There is a blight upon Pixar’s good name… and you can call it Mater.
Cars 2 thrusts the simple, yet endearing, sidekick “Tow” Mater (Larry the Cable Guy) into the spotlight as he is mistaken by the British Secret Service for an American agent (the real one being briefly played by cult movie icon Bruce Campbell). What follows is a comedic misadventure that very much combines the plots of recent Bond films and The Man Who Knew Too Little (which was a much more fun film really, in retrospect).
Joining Mater for the obligatory friendship moments in between action scenes is the star of the previous Cars film Lightning McQueen (Owen Wilson) who apparently needs to have the same “what is true friendship” epiphany that he had in the first movie, again.
Many other stars from Cars-the-first cameo as well.

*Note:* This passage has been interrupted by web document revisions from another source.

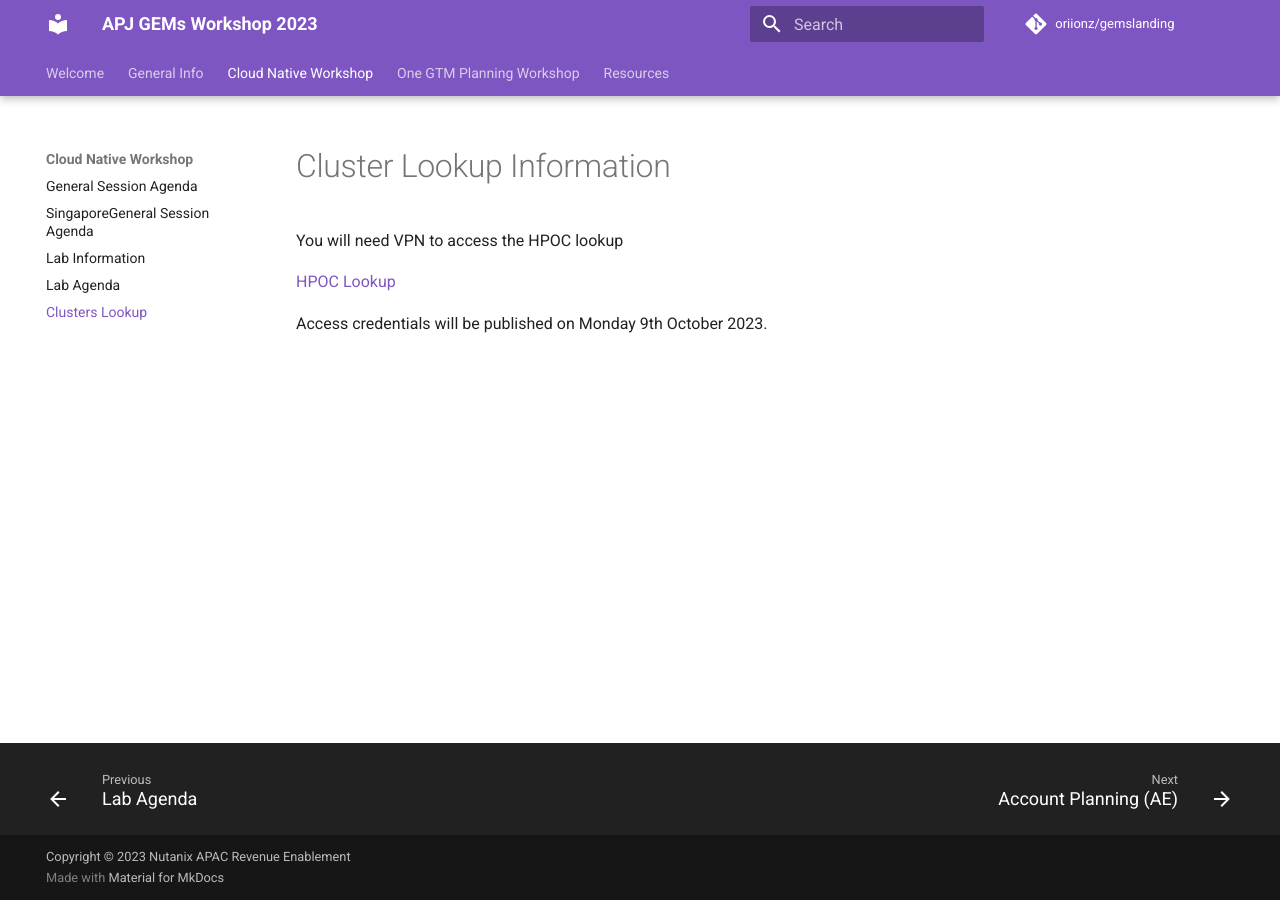
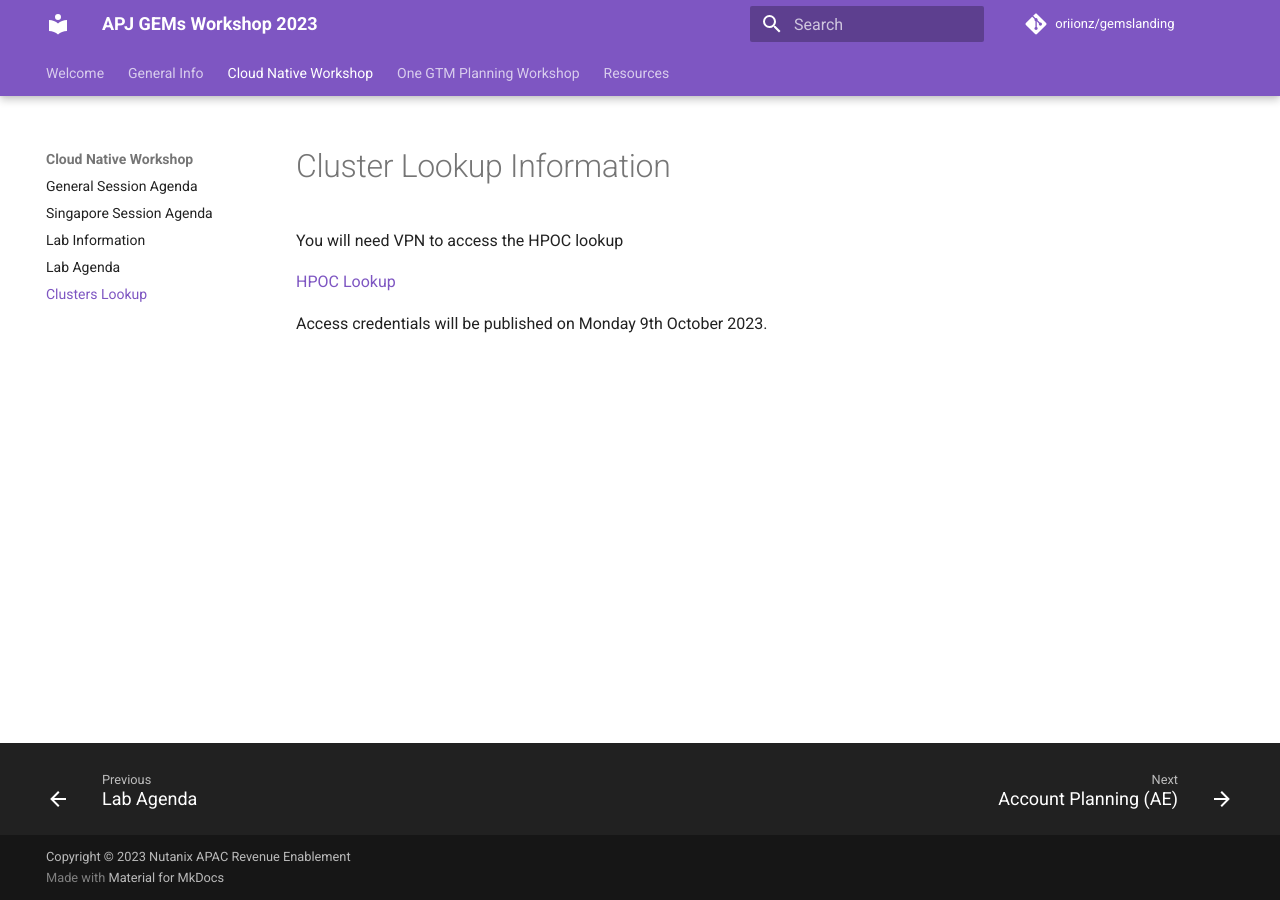
Before and after one commit to oriionz/gemslanding, an MkDocs documentation site: the page built from docs/cluster_lookup/cluster_lookup.md, in a window 1280 px wide. Built offline with MkDocs 1.6.1 and Material for MkDocs 9.7.7, drawn with Linux system fonts in a browser that asks for light colours; comment, search, counter and statistics services are not loaded.

Commit message:
update: singapore agenda

```diff
--- a/mkdocs.yml
+++ b/mkdocs.yml
@@ -111,7 +111,7 @@
 - 'General Info': daily_agenda/info.md
 - 'Cloud Native Workshop':
   - 'General Session Agenda': daily_agenda/general_agenda.md
-  - 'SingaporeGeneral Session Agenda': daily_agenda/general_agenda_sing.md
+  - 'Singapore Session Agenda': daily_agenda/general_agenda_sing.md
   - 'Lab Information': gts_labs/gts_labs.md
   - 'Lab Agenda': daily_agenda/labs_agenda.md
   - 'Clusters Lookup': cluster_lookup/cluster_lookup.md
```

I say cameo because they’re not really supporting cast here, what with their screen time limited to whenever it’s time to reset Mater’s joke wheel. Several familiar voices return, such as Tony Shalhoub and Bonnie Hunt… but others are sadly absent, like Paul Newman and George Carlin, the former of which is given a nice send up, the latter of which is ignored and replaced with a sound’s-close-ish voice actor a la Jim Varney in the Toy Story trilogy.
In any case, the story initially starts with the now super-successful McQueen coming home to Radiator Springs to spend the off season with his wife. Did I say his wife? I meant his best-est friend in the whole world, Mater, where they spend a montage sequence tipping tractors, racing and bonding. Still, McQueen does want to spend at least one evening with the missus, and doing so sets Mater into a jealous scheme that somehow ends up with him challenging an arrogant Indy racer, Francesco Bernoulli (John Turturro), on worldwide television on McQueen’s behalf.
Really, the whole prologue bit is just a tether to pull Mater along into the world of international racing so that he can instead take over the spotlight by entering the world of international espionage with the help of agents Finn McMissile (Michael Caine) and Holly Shiftwell (Emily Mortimer).
If Holly Shiftwell is a Bond Girl analog… does that mean that “Shiftwell” is a euphemism for something naughty in the Cars universe?
So it goes that Mater becomes an unintentional superspy trying to thwart the machinations of a group of lemon (as in, “this car is a lemon”) gangsters bent on taking over the world because… they’ve been made fun of all their lives? Wait, what happened to the lovable lemons from the first Cars, Rusty and Dusty (played by Click and Clack from Car Talk)?
As you can tell, a lot of my angst with this movie has to do with Larry the Cable Guy and the fact that Pixar dropped pretty much all of the charm that salvaged the first movie into something watchable in favor of low-brow fart jokes and waaaaay too obvious fish out of water plays at laughs (case in point: the Wasabi sequence). Yes, I realize that millions of children would disagree with me, not to mention quite a few Larry the Cable Guy fans, but there’s a reason why there haven’t been any more LtCG starring vehicles lately (is that a pun?)... and it’s that his humor gets very old very quick.
That said, the one thing that Pixar never, ever disappoints in is imagery and attention to detail. Even through the sub-par writing, the film… is… freakin’ beautiful! From the familiar desert-scape of Radiator Springs to the bright neon lights of Tokyo and on to Italy and the UK, the Cars universe renditions of famous skylines and landscapes are utterly gorgeous.
Additionally, there are the traditional Pixar easter eggs where little send-ups to past and future Pixar films and projects are inserted into the background. In this case, two of my favorites were the mention of the Incredibles (check the drive-in theater sign in Radiator Springs) and GasTow’s in Paris (an obvious send-up to Ratatouille).
Sadly, the beautiful scenery and Pixar family tie-ins are lost in the deluge of dumb that are Mater and his antics… which are center stage for pretty much the entirety of Cars 2. This means that, for Pixar fans, the sequel to the company’s worst film (if you consider quality as opposed to profit) has supplanted it’s progenitor in the gutter.
It’s an odd paradox, I know. These films have and are making millions and will no doubt go down as the cha-chingy-est in Pixar’s pantheon thanks to all the merchandising, but still they are lowest common denominator films.
Still… if you’re a kid, it’s hard to go wrong with Mater as he’s all fart jokes and comedic action. So, if you find yourself in need of a decent kid’s movie to plop the little’uns down in front of this summer, you’d be hard pressed to go wrong since the other fare out there (Kung Fu Panda 2, The Smurfs) is much, much worse. Just be warned, there is death in this film… sadly, it comes to the wrong Cars.
P.S. - the teaser trailer for Pixar's next film The Bear and the Bow looked pretty decent... and the Toy Story short that aired before Cars 2 was hilarious. Definitely worth the cost of the ticket for the movie it was riding in front of.
- Nick Michael